When I left I walked past the MRT station, thinking that I had seen it and it was closed because the trains had stopped running for the night.  I turned around and started jogging back to the hospital because it was about 3km, but luckily I saw where I had previously gone by, that the MRT station was actually open, so I went down and took the train back to the station closest the hospital and got back at about 11pm.  Walking by myself from the MRT station to the hospital, I was approached several times with guys offering to sell me porn DVDs, and probably more if I wanted it.  I also saw a few clear instances of the sex trade, in about 3 blocks on the main road I saw 2 different old white men with young Thai women, and one old white guy with a young Thai guy.  Sad, but I guess it's the reality of things.

Today she should be discharged in an hour or so and we will be taking a bus to Pattaya, which is south-east from Bangkok, not towards Phuket but still nice and tropical beach-like.  From there we will head to Koh Samet and Koh Chang.

I don't know exactly when I'll be updating my blog again, but hopefully this has given a good idea of what I've been up to and what it's like here...

Until next time!


  1. Excellent post! Head to Laos young one, but first head north....

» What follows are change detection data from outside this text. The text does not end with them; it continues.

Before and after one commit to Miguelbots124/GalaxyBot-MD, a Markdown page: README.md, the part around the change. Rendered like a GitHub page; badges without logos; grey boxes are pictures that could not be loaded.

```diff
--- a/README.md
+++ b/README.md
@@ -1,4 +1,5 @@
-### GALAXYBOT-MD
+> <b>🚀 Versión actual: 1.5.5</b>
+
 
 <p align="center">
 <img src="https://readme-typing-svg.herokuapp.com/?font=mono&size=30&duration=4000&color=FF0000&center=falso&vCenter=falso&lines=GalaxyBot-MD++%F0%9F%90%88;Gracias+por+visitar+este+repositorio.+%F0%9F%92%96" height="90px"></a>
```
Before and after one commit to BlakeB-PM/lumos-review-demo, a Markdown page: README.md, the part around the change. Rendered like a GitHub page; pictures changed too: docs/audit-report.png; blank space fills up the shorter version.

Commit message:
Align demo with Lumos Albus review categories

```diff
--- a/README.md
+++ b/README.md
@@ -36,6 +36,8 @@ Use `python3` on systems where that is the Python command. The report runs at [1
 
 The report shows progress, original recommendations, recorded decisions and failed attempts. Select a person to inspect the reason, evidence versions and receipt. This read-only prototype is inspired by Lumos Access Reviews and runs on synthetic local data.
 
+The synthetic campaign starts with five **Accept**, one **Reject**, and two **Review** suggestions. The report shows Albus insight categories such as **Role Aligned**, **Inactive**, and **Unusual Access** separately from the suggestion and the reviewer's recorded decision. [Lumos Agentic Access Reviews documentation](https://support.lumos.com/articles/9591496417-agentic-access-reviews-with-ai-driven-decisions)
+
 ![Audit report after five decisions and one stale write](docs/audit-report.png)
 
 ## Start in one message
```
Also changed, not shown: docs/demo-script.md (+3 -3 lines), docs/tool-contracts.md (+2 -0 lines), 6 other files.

  2. well i'd love to head north, but the flooding has kind of messed that trains were running as of monday, and bus prices have skyrocketed as a result. i could fly, but it's almost $60 one way, which seems a little high.

    i'm thinking of going to india for a month or so, so maybe on my way back to nam from there i can go check out the north for a couple weeks.